Work order: Check each line of the entries below for the string "Home"; copy every line where it appears.

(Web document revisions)
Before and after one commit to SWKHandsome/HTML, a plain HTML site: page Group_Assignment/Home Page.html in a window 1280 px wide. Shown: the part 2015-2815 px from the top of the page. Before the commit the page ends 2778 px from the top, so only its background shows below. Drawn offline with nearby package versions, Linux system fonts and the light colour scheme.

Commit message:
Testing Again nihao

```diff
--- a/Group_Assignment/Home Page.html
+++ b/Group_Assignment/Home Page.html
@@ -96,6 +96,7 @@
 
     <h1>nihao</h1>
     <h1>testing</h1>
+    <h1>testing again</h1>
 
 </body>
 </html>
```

Response for this exercise:
Before and after one commit to SWKHandsome/HTML, a plain HTML site: page Group_Assignment/Home Page.html in a window 1280 px wide. Shown: the part 2015-2815 px from the top of the page. Before the commit the page ends 2778 px from the top, so only its background shows below. Drawn offline with nearby package versions, Linux system fonts and the light colour scheme.
--- a/Group_Assignment/Home Page.html
+++ b/Group_Assignment/Home Page.html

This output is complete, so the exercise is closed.